By Pauline Vanderwerf
Well, signs of spring have sprung and I’m starting to plan my garden and setting up to start seeds. I tried something last year that I found worked so well, I’m going to do it again this year. I got the tip from Alan Titchmarch, a well known host of British gardening shows.
Over the winter I collected toilet paper rolls (bog rolls as Alan call them), and I used them to start seedlings. Now, for tomatoes and peppers, I will broadcast seeds in a tray and then transplant them into the rolls later. Plants that don’t like being moved much, I will start directly in the roll. Seedlings that mature in these rolls tend to shoot their roots directly down, and when you transplant them on into the garden, they continue this habit, which will keep them cool and headed toward moisture. The rolls will disintegrate eventually, and so the roots will be disturbed as little as possible. All of this ensures a good start!
So, even though I’m still a few weeks away, I will do a dry run to show you how they are set up. Here’s what you’ll need:
- Toilet paper rolls
- Plastic trays
- Seed starting soil mix.
Simply place the toilet paper rolls in a tray and fill with soil mix. Once the rolls are filled with soil, they are fairly secure. I will tamp the soil down by gently dropping the tray onto the table from an inch or two just to settle the soil in. Then simply plant your seeds or transplant seedlings in. When I watered, I put water in the tray and allowed the rolls and soil to absorb it, which the paper did well.
If the soil continues to settle, you can top the rolls up as the seedling grows. When the seedling appears to outgrow the roll, I just transplant the whole roll into a larger pot.. paper roll and all. Depending on how large the pot is, I will sometimes put four rolls into one pot, leaving about 1/2 an inch around each roll, and filling soil up to the top of the roll.
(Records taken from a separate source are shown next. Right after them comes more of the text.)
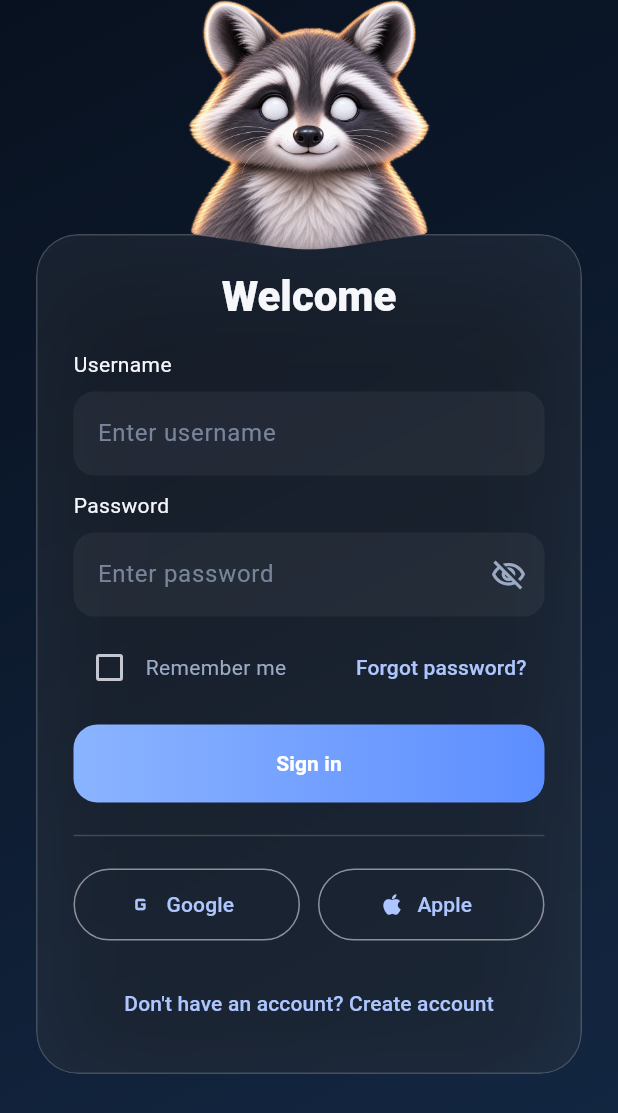
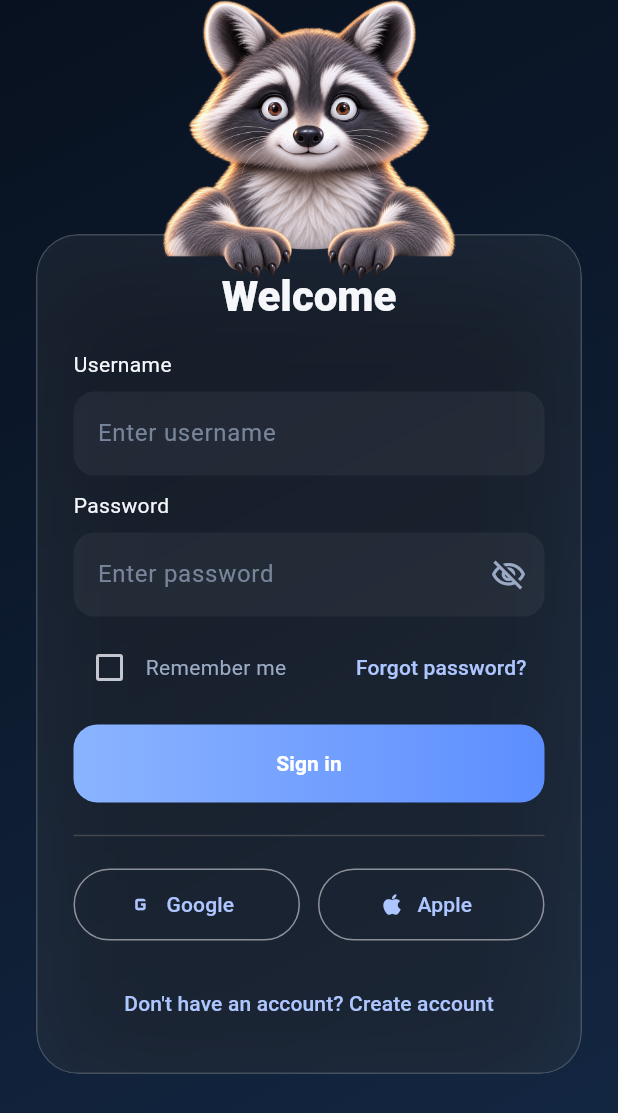
Before and after one commit to parsashafizade/raccoon-login-experience, a Flutter app: the screen it shows after launch, on a phone screen of 412 x 824 dp. Shown: the top 1113 px of the screen. Run offline on Flutter 3.47's test engine with Material 3 defaults, Android fonts, the phone set to English and light mode, and no system bars.

Commit message:
add eye contact

```diff
--- a/mobile/lib/features/auth/presentation/pages/login_page.dart
+++ b/mobile/lib/features/auth/presentation/pages/login_page.dart
@@ -7,6 +7,7 @@ import '../widgets/login_options.dart';
 import '../widgets/primary_button.dart';
 import '../widgets/social_button.dart';
 import '../widgets/login_layout.dart';
+import '../widgets/raccoon/models/raccoon_eye_state.dart';
 
 class LoginPage extends StatefulWidget {
   const LoginPage({
@@ -21,14 +22,71 @@ class _LoginPageState extends State<LoginPage> {
   final usernameController = TextEditingController();
 
   final passwordController = TextEditingController();
+  final usernameFocusNode = FocusNode();
+  final passwordFocusNode = FocusNode();
+  RaccoonEyeState eyeState = RaccoonEyeState.idle;
+  int usernameLength = 0;
+  int passwordLength = 0;
 
   bool passwordVisible = false;
+  @override
+  void initState() {
+    super.initState();
+
+    usernameFocusNode.addListener(() {
+      if (usernameFocusNode.hasFocus) {
+        setState(() {
+          eyeState = RaccoonEyeState.username;
+        });
+      }
+    });
+
+    passwordFocusNode.addListener(() {
+      if (passwordFocusNode.hasFocus) {
+        setState(() {
+          eyeState = RaccoonEyeState.password;
+        });
+      }
+    });
+    usernameController.addListener(() {
+      if (usernameFocusNode.hasFocus) {
+        setState(() {
+          usernameLength = usernameController.text.length;
+
+          if (usernameLength > 8) {
+            eyeState = RaccoonEyeState.usernameLongTyping;
+          } else if (usernameLength > 0) {
+            eyeState = RaccoonEyeState.usernameTyping;
+          } else {
+            eyeState = RaccoonEyeState.username;
+          }
+        });
+      }
+    });
+
+    passwordController.addListener(() {
+      if (passwordFocusNode.hasFocus) {
+        setState(() {
+          passwordLength = passwordController.text.length;
+          if (passwordLength > 8) {
+            eyeState = RaccoonEyeState.passwordLongTyping;
+          } else if (passwordLength > 0) {
+            eyeState = RaccoonEyeState.passwordTyping;
+          } else {
+            eyeState = RaccoonEyeState.password;
+          }
+        });
+      }
+    });
+  }
 
   @override
   void dispose() {
     usernameController.dispose();
+    passwordController.dispose();
 
-    passwordController.dispose();
+    usernameFocusNode.dispose();
+    passwordFocusNode.dispose();
 
     super.dispose();
   }
@@ -68,6 +126,7 @@ class _LoginPageState extends State<LoginPage> {
                             maxWidth: 430,
                           ),
                           child: LoginLayout(
+                            eyeState: eyeState,
                             child: Column(
                               mainAxisSize: MainAxisSize.min,
                               children: [
@@ -79,6 +138,7 @@ class _LoginPageState extends State<LoginPage> {
                                   label: 'Username',
                                   hint: 'Enter username',
                                   controller: usernameController,
+                                  focusNode: usernameFocusNode,
                                 ),
                                 const SizedBox(
                                   height: 10,
@@ -87,6 +147,7 @@ class _LoginPageState extends State<LoginPage> {
                                   label: 'Password',
                                   hint: 'Enter password',
                                   controller: passwordController,
+                                  focusNode: passwordFocusNode,
                                   obscureText: !passwordVisible,
                                   showVisibilityIcon: true,
                                   onVisibilityPressed: () {
--- a/mobile/lib/features/auth/presentation/widgets/login_field.dart
+++ b/mobile/lib/features/auth/presentation/widgets/login_field.dart
@@ -1,7 +1,6 @@
 import 'package:flutter/material.dart';
 
 import '../../../../app/theme/app_colors.dart';
-
 
 class LoginField extends StatelessWidget {
   final String label;
@@ -11,108 +10,69 @@ class LoginField extends StatelessWidget {
 
   final TextEditingController controller;
 
+  final FocusNode? focusNode;
+
   final VoidCallback? onVisibilityPressed;
 
   final bool showVisibilityIcon;
 
   const LoginField({
     super.key,
-
     required this.label,
     required this.hint,
     required this.controller,
-
+    this.focusNode,
     this.obscureText = false,
-
     this.showVisibilityIcon = false,
-
     this.onVisibilityPressed,
   });
 
-
   @override
   Widget build(BuildContext context) {
-
     return Column(
-      crossAxisAlignment:
-          CrossAxisAlignment.start,
-
+      crossAxisAlignment: CrossAxisAlignment.start,
       children: [
-
         Text(
           label,
-
           style: const TextStyle(
             color: AppColors.textPrimary,
           ),
         ),
-
-
         const SizedBox(
           height: 8,
         ),
-
-
         TextField(
-
           controller: controller,
-
+          focusNode: focusNode,
           obscureText: obscureText,
-
           style: const TextStyle(
             color: AppColors.textPrimary,
           ),
-
-
           decoration: InputDecoration(
-
             hintText: hint,
-
-
             hintStyle: TextStyle(
-              color:
-                  AppColors.textSecondary
-                      .withValues(
+              color: AppColors.textSecondary.withValues(
                 alpha: 0.7,
               ),
             ),
-
-
             filled: true,
-
-
-            fillColor:
-                Colors.white.withValues(
+            fillColor: Colors.white.withValues(
               alpha: 0.05,
             ),
-
-
-            suffixIcon:
-                showVisibilityIcon
+            suffixIcon: showVisibilityIcon
                 ? IconButton(
-                        onPressed:
-                            onVisibilityPressed,
-
+                    onPressed: onVisibilityPressed,
                     icon: Icon(
                       obscureText
                           ? Icons.visibility_off_outlined
                           : Icons.visibility_outlined,
-
-                          color:
-                              AppColors.textSecondary,
+                      color: AppColors.textSecondary,
                     ),
                   )
                 : null,
-
-
-            border:
-                OutlineInputBorder(
-
-              borderRadius:
-                  BorderRadius.circular(14),
-
-              borderSide:
-                  BorderSide.none,
+            border: OutlineInputBorder(
+              borderRadius: BorderRadius.circular(14),
+              borderSide: BorderSide.none,
             ),
           ),
         ),
--- a/mobile/lib/features/auth/presentation/widgets/login_layout.dart
+++ b/mobile/lib/features/auth/presentation/widgets/login_layout.dart
@@ -2,13 +2,16 @@ import 'package:flutter/material.dart';
 
 import 'glass_card.dart';
 import 'raccoon/raccoon_layer.dart';
+import 'raccoon/models/raccoon_eye_state.dart';
 
 class LoginLayout extends StatelessWidget {
   final Widget child;
+  final RaccoonEyeState eyeState;
 
   const LoginLayout({
     super.key,
     required this.child,
+    required this.eyeState,
   });
 
   @override
@@ -34,13 +37,13 @@ class LoginLayout extends StatelessWidget {
                 child: child,
               ),
               Positioned(
-                top: raccoonTop,
-                left: 0,
-                right: 0,
-                child: RaccoonLayer(
-                  size: raccoonSize,
-                ),
-              ),
+                  top: raccoonTop,
+                  left: 0,
+                  right: 0,
+                  child: RaccoonLayer(
+                    size: raccoonSize,
+                    eyeState: eyeState,
+                  )),
             ],
           ),
         );
--- /dev/null
+++ b/mobile/lib/features/auth/presentation/widgets/raccoon/models/raccoon_eye_state.dart
@@ -0,0 +1,17 @@
+enum RaccoonEyeState {
+
+  idle,
+
+  username,
+
+  usernameTyping,
+
+  usernameLongTyping,
+
+  password,
+
+  passwordTyping,
+
+  passwordLongTyping,
+
+}
--- a/mobile/lib/features/auth/presentation/widgets/raccoon/raccoon_layer.dart
+++ b/mobile/lib/features/auth/presentation/widgets/raccoon/raccoon_layer.dart
@@ -1,14 +1,25 @@
 import 'package:flutter/material.dart';
 
 import 'raccoon_mascot.dart';
+import 'models/raccoon_eye_state.dart';
 
 class RaccoonLayer extends StatelessWidget {
   final double size;
+  final RaccoonEyeState eyeState;
 
-  const RaccoonLayer({super.key, required this.size});
+  const RaccoonLayer({
+    super.key,
+    required this.size,
+    required this.eyeState,
+  });
 
   @override
   Widget build(BuildContext context) {
-    return SizedBox(width: size, height: size, child: const RaccoonMascot());
+    return SizedBox(
+        width: size,
+        height: size,
+        child: RaccoonMascot(
+          eyeState: eyeState,
+        ));
   }
 }
--- a/mobile/lib/features/auth/presentation/widgets/raccoon/raccoon_mascot.dart
+++ b/mobile/lib/features/auth/presentation/widgets/raccoon/raccoon_mascot.dart
@@ -1,37 +1,130 @@
 import 'package:flutter/material.dart';
 
+import 'models/raccoon_eye_state.dart';
+import 'raccoon_position.dart';
 
 class RaccoonMascot extends StatelessWidget {
-
+  final RaccoonEyeState eyeState;
 
   const RaccoonMascot({
     super.key,
+    required this.eyeState,
   });
 
+  Offset _eyeOffset() {
+    switch (eyeState) {
+      case RaccoonEyeState.username:
+        return const Offset(
+          -0.006,
+          0.010,
+        );
+
+      case RaccoonEyeState.usernameTyping:
+        return const Offset(
+          0.002,
+          0.006,
+        );
+
+      case RaccoonEyeState.password:
+        return const Offset(
+          -0.006,
+          0.012,
+        );
+
+      case RaccoonEyeState.passwordTyping:
+        return const Offset(
+          0.004,
+          0.008,
+        );
+
+      case RaccoonEyeState.usernameLongTyping:
+        return const Offset(
+          0.008,
+          0.010,
+        );
+
+      case RaccoonEyeState.passwordLongTyping:
+        return const Offset(
+          0.008,
+          0.012,
+        );
+
+      case RaccoonEyeState.idle:
+        return Offset.zero;
+    }
+  }
 
   @override
   Widget build(BuildContext context) {
+    return LayoutBuilder(
+      builder: (
+        context,
+        constraints,
+      ) {
+        final size = constraints.maxWidth;
 
+        final eyeOffset = _eyeOffset();
 
-    return SizedBox.expand(
+        return Stack(
+          clipBehavior: Clip.none,
+          children: [
+            // Main body
 
-      child: Stack(
+            Positioned.fill(
+              child: Image.asset(
+                'assets/raccoon/raccoon-base.webp',
+                fit: BoxFit.contain,
+              ),
+            ),
 
-        alignment:
-            Alignment.center,
+            // Left pupil
 
+            AnimatedPositioned(
+              duration: const Duration(
+                milliseconds: 250,
+              ),
+              curve: Curves.easeOut,
+              top: (size * RaccoonPosition.eyeTop) + (size * eyeOffset.dy),
+              left:
+                  (size * RaccoonPosition.leftEyeLeft) + (size * eyeOffset.dx),
+              width: size * RaccoonPosition.eyeWidth,
+              child: Image.asset(
+                'assets/raccoon/left-pupil.webp',
+                fit: BoxFit.contain,
+              ),
+            ),
 
-        children: [
+            // Right pupil
 
-          Image.asset(
-            'assets/raccoon/raccoon-base.webp',
+            AnimatedPositioned(
+              duration: const Duration(
+                milliseconds: 250,
+              ),
+              curve: Curves.easeOut,
+              top: (size * RaccoonPosition.eyeTop) + (size * eyeOffset.dy),
+              right: (size * RaccoonPosition.rightEyeRight) -
+                  (size * eyeOffset.dx),
+              width: size * RaccoonPosition.eyeWidth,
+              child: Image.asset(
+                'assets/raccoon/right-pupil.webp',
+                fit: BoxFit.contain,
+              ),
+            ),
 
-            fit:
-                BoxFit.contain,
-          ),
+            // Rest paws
 
-        ],
-      ),
+            Positioned(
+              bottom: size * RaccoonPosition.pawsBottom,
+              left: size * RaccoonPosition.pawsLeft,
+              width: size * RaccoonPosition.pawsWidth,
+              child: Image.asset(
+                'assets/raccoon/paws-rest.webp',
+                fit: BoxFit.contain,
+              ),
+            ),
+          ],
+        );
+      },
     );
   }
 }
--- a/mobile/lib/features/auth/presentation/widgets/raccoon/raccoon_position.dart
+++ b/mobile/lib/features/auth/presentation/widgets/raccoon/raccoon_position.dart
@@ -1,5 +1,16 @@
 class RaccoonPosition {
   const RaccoonPosition._();
 
-  // Future mascot animation values will live here.
+  // Position relative to raccoon size (0.0 - 1.0)
+
+  // Eyes
+  static const double eyeTop = 0.20;
+  static const double eyeWidth = 0.025;
+  static const double leftEyeLeft = 0.425;
+  static const double rightEyeRight = 0.425;
+
+  // Resting paws overlay
+  static const double pawsBottom = -0.07;
+  static const double pawsWidth = 0.55;
+  static const double pawsLeft = 0.225;
 }
```
Lines whose indentation alone changed are shown as unchanged.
Surrounding the rolls with soil helps to maintain a fairly consistent moisture content as the exposed paper on the rolls tends to allow a lot of moisture to evaporate.
For the most part the rolls will stay intact until planting in the garden, depending on how long the rolls have been used. With tomatoes and peppers, I found that the roll had roots that had come out of the bottom into the surrounding space. They were still happy with the transplant and adjusted well. Once again, the rolls encourage the roots to grow straight down, directing them toward moisture. My tomato plants did the best last year that I have ever seen! This, with prepping the bed for water retention and mulching made for a split free harvest of tomatoes, and a bumper crop.
Well, you’ll be amazed at how quickly the rolls will accumulate when you start collecting them.. ask your friends. You will at least have enough to try this method, if not to do your whole starting line up. Happy planting!
You don't need a lot to start doing this
A tablespoon makes a perfect tiny shovel
Imagine there are seedlings in these rolls. This is where I would group them together, and I would use a standard potting mix to surround the rolls